* Problem description
Please give all of the data again, character for character, and drop the pictures.
——
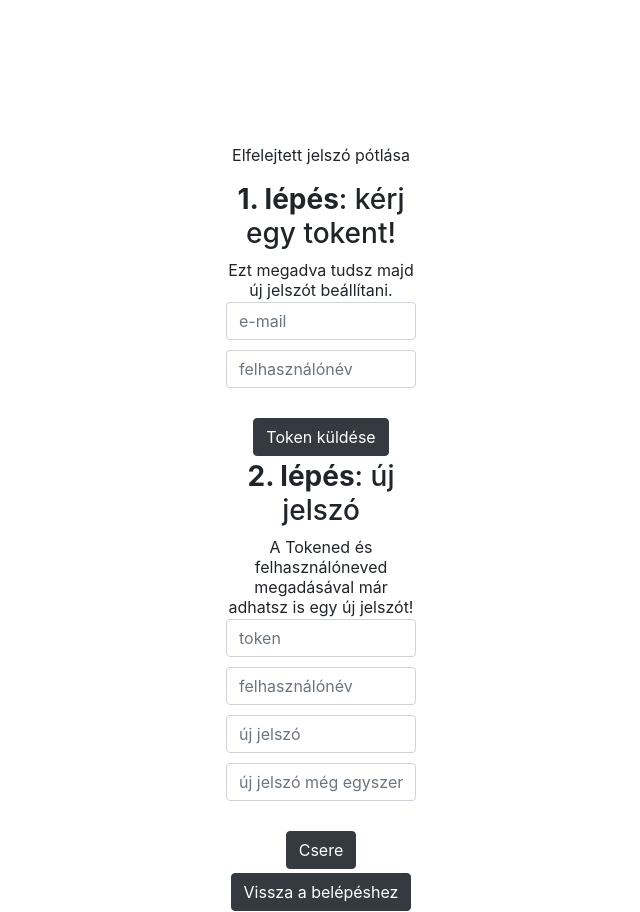
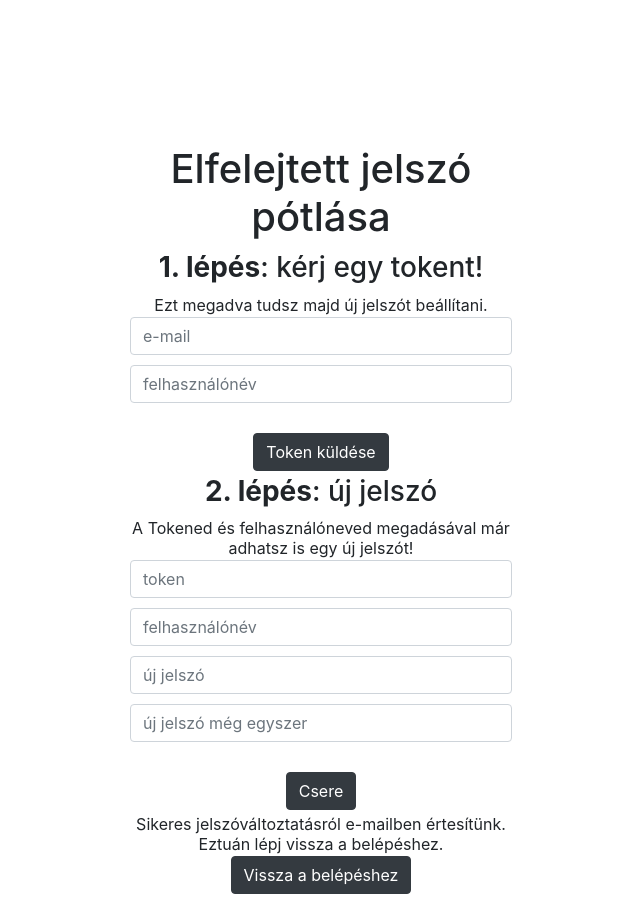
Before and after one commit to gutasiadam/mediaio, a PHP site: page /profile/lostPwd.php in a window 1280 px wide. Shown: the whole page, without its empty margins (319-959 px from the left). Run offline with PHP 8.4, Linux system fonts and the light colour scheme; some libraries are stand-ins or nearby versions.

Commit message:
21w5f
elfelejtett jelszó hotfix

```diff
--- a/profile/lostPwd.php
+++ b/profile/lostPwd.php
@@ -2,9 +2,8 @@
 <html>
     <?php
     include "header.php";
-
             ?>
-            <table class="logintable"><tr><td><p>Elfelejtett jelszó pótlása</td></tr>
+            <table class="logintable"><tr><td><h1>Elfelejtett jelszó pótlása</h1></td></tr>
             <form action="../utility/lostPwd.ut.php" method="post">
             <tr><td><h3><strong>1. lépés</strong>: kérj egy tokent!</strong></h3></td></tr>
             <tr><td>Ezt megadva tudsz majd új jelszót beállítani.</td></tr>
@@ -44,6 +43,7 @@
                 }
                 }
                 ?>
+                <tr><td>Sikeres jelszóváltoztatásról e-mailben értesítünk. Eztuán lépj vissza a belépéshez.</td></tr>
                 <tr><td><a href="../index.php"><button class="btn btn-dark">Vissza a belépéshez</button></a></td></tr>
                 <?php
             echo "</table>";
@@ -90,7 +90,7 @@ window.onload = function () {
 </script>
 <style>
 .logintable{
-  width: 15%;
+  width: 30%;
   text-align: center;
   margin: 0 auto;
 }
```
Also changed, not shown: server/batch_jobs/Notification_mailer.php (+0 -10 lines), utility/lostPwd.ut.php (+4 -7 lines).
——
* Problem solution
Before and after one commit to gutasiadam/mediaio, a PHP site: page /profile/lostPwd.php in a window 1280 px wide. Shown: the whole page, without its empty margins (319-959 px from the left). Run offline with PHP 8.4, Linux system fonts and the light colour scheme; some libraries are stand-ins or nearby versions.

Commit message:
21w5f
elfelejtett jelszó hotfix

```diff
--- a/profile/lostPwd.php
+++ b/profile/lostPwd.php
@@ -2,9 +2,8 @@
 <html>
     <?php
     include "header.php";
-
             ?>
-            <table class="logintable"><tr><td><p>Elfelejtett jelszó pótlása</td></tr>
+            <table class="logintable"><tr><td><h1>Elfelejtett jelszó pótlása</h1></td></tr>
             <form action="../utility/lostPwd.ut.php" method="post">
             <tr><td><h3><strong>1. lépés</strong>: kérj egy tokent!</strong></h3></td></tr>
             <tr><td>Ezt megadva tudsz majd új jelszót beállítani.</td></tr>
@@ -44,6 +43,7 @@
                 }
                 }
                 ?>
+                <tr><td>Sikeres jelszóváltoztatásról e-mailben értesítünk. Eztuán lépj vissza a belépéshez.</td></tr>
                 <tr><td><a href="../index.php"><button class="btn btn-dark">Vissza a belépéshez</button></a></td></tr>
                 <?php
             echo "</table>";
@@ -90,7 +90,7 @@ window.onload = function () {
 </script>
 <style>
 .logintable{
-  width: 15%;
+  width: 30%;
   text-align: center;
   margin: 0 auto;
 }
```
Also changed, not shown: server/batch_jobs/Notification_mailer.php (+0 -10 lines), utility/lostPwd.ut.php (+4 -7 lines).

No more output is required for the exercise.